A carbon tax will not only put many employers out of business; it will also, sadly, put many workers out of a job. The government should reflect further and take a hard look at what is happening in other countries to see what happens when you do not have a healthy economy and when the health of your economy is not at the front and centre of your agenda. Only a fool would think that China and India will not prioritise their own economic advancement and put their consideration of global emissions lower down the list. This government does not need to take into account the situation globally in order to determine its course of action.The public polls taken on this issue over the last few months have all been consistent and they all tell us the same thing: Australians do not want a carbon tax and are rightfully concerned about the impact it would have on rising costs of living.

The modelling that was undertaken on the impact of former Prime Minister Kevin Rudd's ETS, based on a carbon price of $26 a tonne, showed that it would add an average $300 per year to electricity prices and upwards to $500 in New South Wales. A carbon tax would also increase grocery prices by virtue of the energy used in getting those very groceries onto the shelves.
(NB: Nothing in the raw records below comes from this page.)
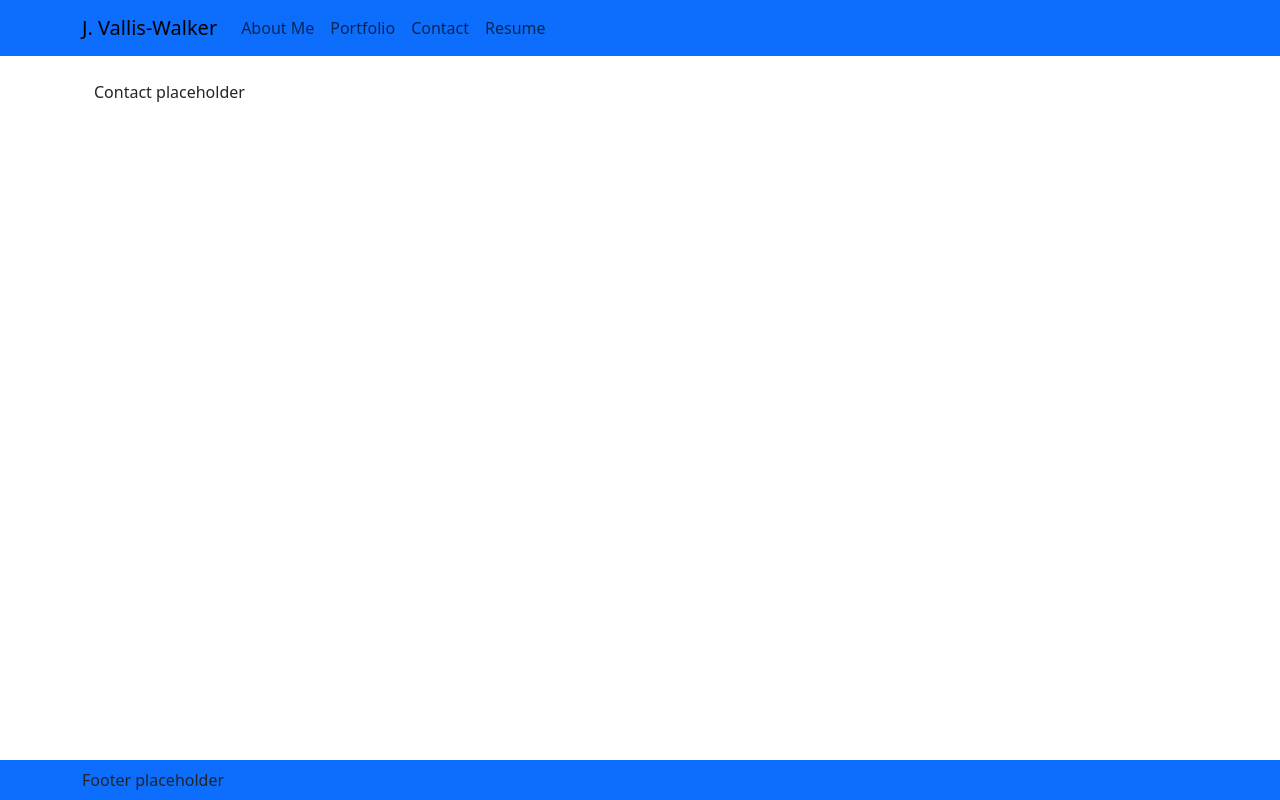
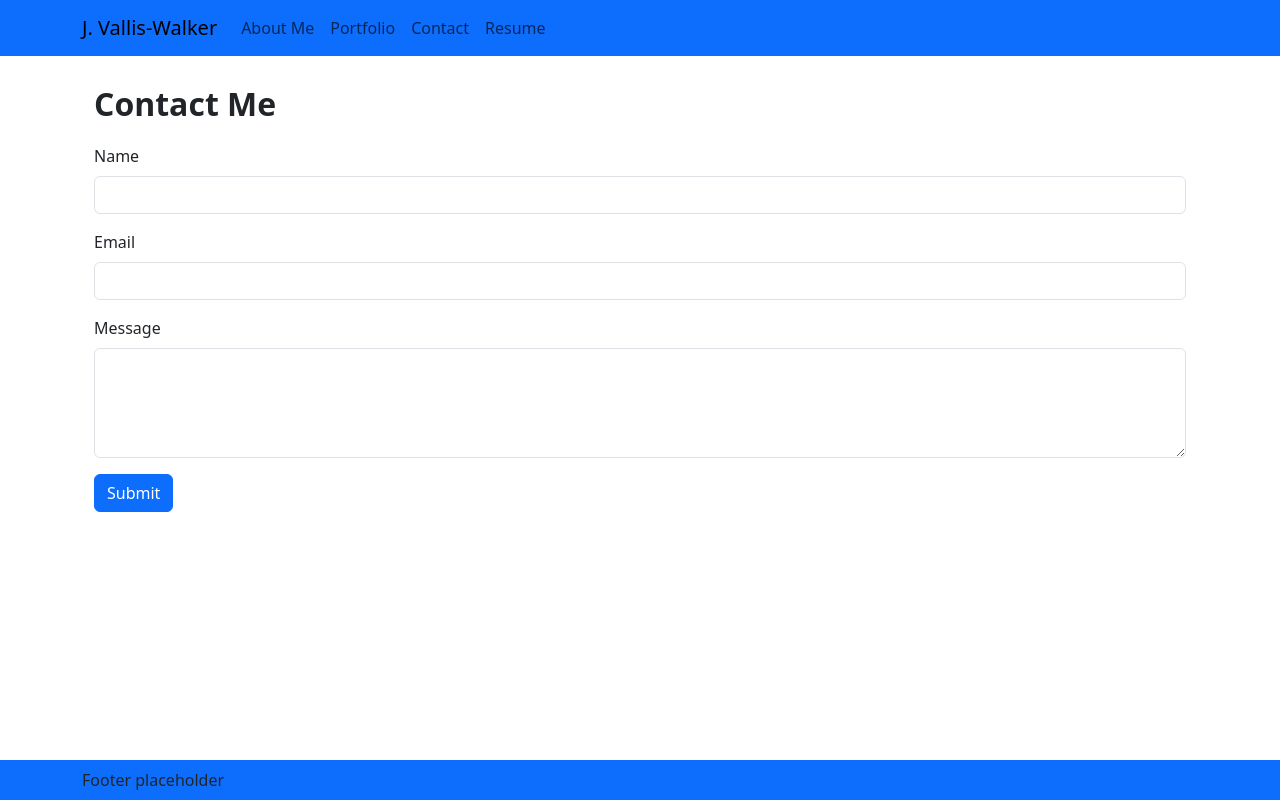
Before and after one commit to jvalliswalker/Portfolio, a React (Vite) app: page /contact in a window 1280 px wide. Built offline with nearby package versions, Linux system fonts and the light colour scheme.

Commit message:
build out basic form

```diff
--- a/src/pages/Contact.jsx
+++ b/src/pages/Contact.jsx
@@ -1,5 +1,38 @@
+import { useOutletContext } from "react-router";
+
 function Contact() {
-  return <div>Contact placeholder</div>;
+  const [styleHandler] = useOutletContext();
+
+  const style = styleHandler.contact;
+
+  return (
+    <div>
+      <div class="mb-3 fw-bold fs-2">Contact Me</div>
+      <form>
+        <div class="mb-3">
+          <label for="contactInputName" class="form-label">
+            Name
+          </label>
+          <input type="email" class="form-control" id="contactInputName" />
+        </div>
+        <div class="mb-3">
+          <label for="contactInputEmail" class="form-label">
+            Email
+          </label>
+          <input type="email" class="form-control" id="contactInputEmail" />
+        </div>
+        <div class="mb-3">
+          <label class="form-label" for="contactInputMessage">
+            Message
+          </label>
+          <textarea class="form-control" id="contactInputMessage" rows="4" />
+        </div>
+        <button type="submit" class="btn btn-primary">
+          Submit
+        </button>
+      </form>
+    </div>
+  );
 }
 
 export default Contact;
```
This is a government that only knows how to govern with the imposition of more taxes. It is not a wealth creator, not a job creator, but rather a spender of more taxpayer-funded money. With 14 new and increased taxes since its election, a rising deficit and increasing, escalating national debt, a carbon tax will ultimately be another measure to raise income.

The Prime Minister's assurances that all tax raised will be directed to those most affected does nothing to assuage the concern that those very people who may be compensated for increasing costs may well be out of a job. In my mind, it is always better to empower the individual with the opportunity to work and provide for themselves, and to provide and offer governance which encourages and raises productivity, thereby giving them the opportunity to improve their own standards, rather than to tax them to oblivion.

This is a government that has shown it cannot be trusted. We are now debating a carbon tax because of the short-term political expediency of the Prime Minister. In negotiating a formal alliance with the Greens, we know that Prime Minister Gillard did a backroom deal with the Greens for their support to form government. Let there be no misunderstanding here: this is a government that knows it is on the skids. We only have to walk down the corridors here to see the concerned faces of those who sit on the other side of the chamber. This is government on the skids. It knows it but it has clearly locked itself into a series of commitments. It is a government that has put itself before the interests of the Australian people. It is a government that puts power before the interests and livelihoods of the Australian people.

But I regret to say to those who may be listening to this: you have not seen anything yet. At least here in the Senate we have been able to hold the government to account in some small measure to date. We have been able to engage in dialogue which has been able to influence the policy direction of this government. However, after 1 July, the Australian Greens will provide the AustĀ­ralian Labor Party the support they need so that they will hold a majority in this place. It is because of the deal with the Greens that we are now discussing a carbon tax, and there is nobody in this place who does not believe otherwise. It is purely because of the backroom deals that have taken place that we now have a carbon tax on the table that we are discussing. It is only fair to ask how high the Greens will demand the government to jump for their continuing support to get whatever legislation the government wants through this place.

In conclusion, it is a sad day when the people of Australia are ignored. It is a sad day when the voice of the Commonwealth parliament is ignored. It is an even sadder day when the government benches, those on the other side of the chamber, do not stand up for the rights of their constituents and tell the Prime Minister that enough is enough. (Time expired)